Collect each line of the records containing the string "Auth".
====== Data to process
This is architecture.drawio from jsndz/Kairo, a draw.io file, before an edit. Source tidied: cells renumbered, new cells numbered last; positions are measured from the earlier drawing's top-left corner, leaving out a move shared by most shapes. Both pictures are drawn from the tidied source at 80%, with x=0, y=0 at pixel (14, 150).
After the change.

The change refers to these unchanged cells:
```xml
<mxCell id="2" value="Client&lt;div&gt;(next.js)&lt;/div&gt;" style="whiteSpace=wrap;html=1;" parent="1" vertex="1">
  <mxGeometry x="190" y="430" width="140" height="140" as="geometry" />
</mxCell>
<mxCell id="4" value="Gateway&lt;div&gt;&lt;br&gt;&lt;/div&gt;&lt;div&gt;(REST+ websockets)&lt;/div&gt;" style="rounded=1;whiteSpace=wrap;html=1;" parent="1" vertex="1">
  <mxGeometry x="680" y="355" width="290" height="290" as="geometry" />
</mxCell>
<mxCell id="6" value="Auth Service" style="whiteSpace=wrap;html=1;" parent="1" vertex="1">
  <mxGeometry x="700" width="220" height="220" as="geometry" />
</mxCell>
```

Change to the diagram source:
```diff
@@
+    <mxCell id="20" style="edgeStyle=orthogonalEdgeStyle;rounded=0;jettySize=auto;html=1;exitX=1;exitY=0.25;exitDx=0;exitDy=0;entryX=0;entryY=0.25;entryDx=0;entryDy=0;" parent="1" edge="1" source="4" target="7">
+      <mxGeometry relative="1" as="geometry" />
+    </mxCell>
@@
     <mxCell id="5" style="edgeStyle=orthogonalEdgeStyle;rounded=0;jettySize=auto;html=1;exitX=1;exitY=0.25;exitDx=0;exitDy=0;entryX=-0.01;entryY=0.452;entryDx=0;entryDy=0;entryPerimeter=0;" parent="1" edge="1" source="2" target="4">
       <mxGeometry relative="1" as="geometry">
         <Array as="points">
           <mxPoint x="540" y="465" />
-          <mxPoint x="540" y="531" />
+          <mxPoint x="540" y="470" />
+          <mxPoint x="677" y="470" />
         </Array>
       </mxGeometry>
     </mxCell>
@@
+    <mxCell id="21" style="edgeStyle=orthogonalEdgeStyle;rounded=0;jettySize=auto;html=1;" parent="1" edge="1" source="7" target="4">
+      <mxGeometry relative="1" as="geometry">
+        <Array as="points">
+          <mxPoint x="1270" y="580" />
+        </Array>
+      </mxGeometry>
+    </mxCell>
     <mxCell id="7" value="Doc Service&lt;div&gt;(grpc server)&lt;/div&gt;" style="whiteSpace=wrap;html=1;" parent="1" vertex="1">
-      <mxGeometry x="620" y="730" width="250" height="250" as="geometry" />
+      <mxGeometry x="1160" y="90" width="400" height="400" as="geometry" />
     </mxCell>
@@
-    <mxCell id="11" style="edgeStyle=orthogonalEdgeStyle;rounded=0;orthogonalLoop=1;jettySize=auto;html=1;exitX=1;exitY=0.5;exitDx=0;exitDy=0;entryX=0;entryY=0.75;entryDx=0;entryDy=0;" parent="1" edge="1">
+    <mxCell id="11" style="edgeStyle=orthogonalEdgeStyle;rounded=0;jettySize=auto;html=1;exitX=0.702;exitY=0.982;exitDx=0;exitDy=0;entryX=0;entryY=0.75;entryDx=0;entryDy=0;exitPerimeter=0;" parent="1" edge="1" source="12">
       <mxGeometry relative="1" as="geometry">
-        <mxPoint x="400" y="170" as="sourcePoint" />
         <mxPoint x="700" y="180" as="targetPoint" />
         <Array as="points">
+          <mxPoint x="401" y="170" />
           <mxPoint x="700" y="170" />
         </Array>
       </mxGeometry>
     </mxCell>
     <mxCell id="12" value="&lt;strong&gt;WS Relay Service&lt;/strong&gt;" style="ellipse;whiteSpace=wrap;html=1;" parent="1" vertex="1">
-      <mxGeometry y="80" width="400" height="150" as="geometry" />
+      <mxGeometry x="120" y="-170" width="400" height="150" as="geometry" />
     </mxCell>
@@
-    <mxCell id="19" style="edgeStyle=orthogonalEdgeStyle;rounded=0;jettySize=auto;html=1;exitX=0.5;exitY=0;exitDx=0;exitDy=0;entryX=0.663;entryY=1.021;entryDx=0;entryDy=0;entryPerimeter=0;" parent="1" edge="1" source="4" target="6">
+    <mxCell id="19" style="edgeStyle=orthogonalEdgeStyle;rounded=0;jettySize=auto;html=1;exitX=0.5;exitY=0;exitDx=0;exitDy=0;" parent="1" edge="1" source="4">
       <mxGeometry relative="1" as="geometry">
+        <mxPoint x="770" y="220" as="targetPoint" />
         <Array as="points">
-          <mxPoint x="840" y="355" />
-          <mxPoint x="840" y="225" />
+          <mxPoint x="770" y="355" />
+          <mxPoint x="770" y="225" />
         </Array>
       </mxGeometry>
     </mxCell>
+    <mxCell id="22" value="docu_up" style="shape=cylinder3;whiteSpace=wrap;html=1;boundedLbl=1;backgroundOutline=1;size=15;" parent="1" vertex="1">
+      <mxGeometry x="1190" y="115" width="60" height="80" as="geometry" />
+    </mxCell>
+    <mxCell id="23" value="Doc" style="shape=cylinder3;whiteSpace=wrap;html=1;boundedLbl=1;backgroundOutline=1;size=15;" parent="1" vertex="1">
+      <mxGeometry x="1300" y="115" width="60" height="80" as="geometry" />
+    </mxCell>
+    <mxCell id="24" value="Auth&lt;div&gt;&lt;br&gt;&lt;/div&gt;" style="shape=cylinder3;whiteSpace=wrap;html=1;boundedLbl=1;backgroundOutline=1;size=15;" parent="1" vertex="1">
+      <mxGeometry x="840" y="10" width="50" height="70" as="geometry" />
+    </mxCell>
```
============
**Exercise answer:**
<mxCell id="6" value="Auth Service" style="whiteSpace=wrap;html=1;" parent="1" vertex="1">
+    <mxCell id="24" value="Auth&lt;div&gt;&lt;br&gt;&lt;/div&gt;" style="shape=cylinder3;whiteSpace=wrap;html=1;boundedLbl=1;backgroundOutline=1;size=15;" parent="1" vertex="1">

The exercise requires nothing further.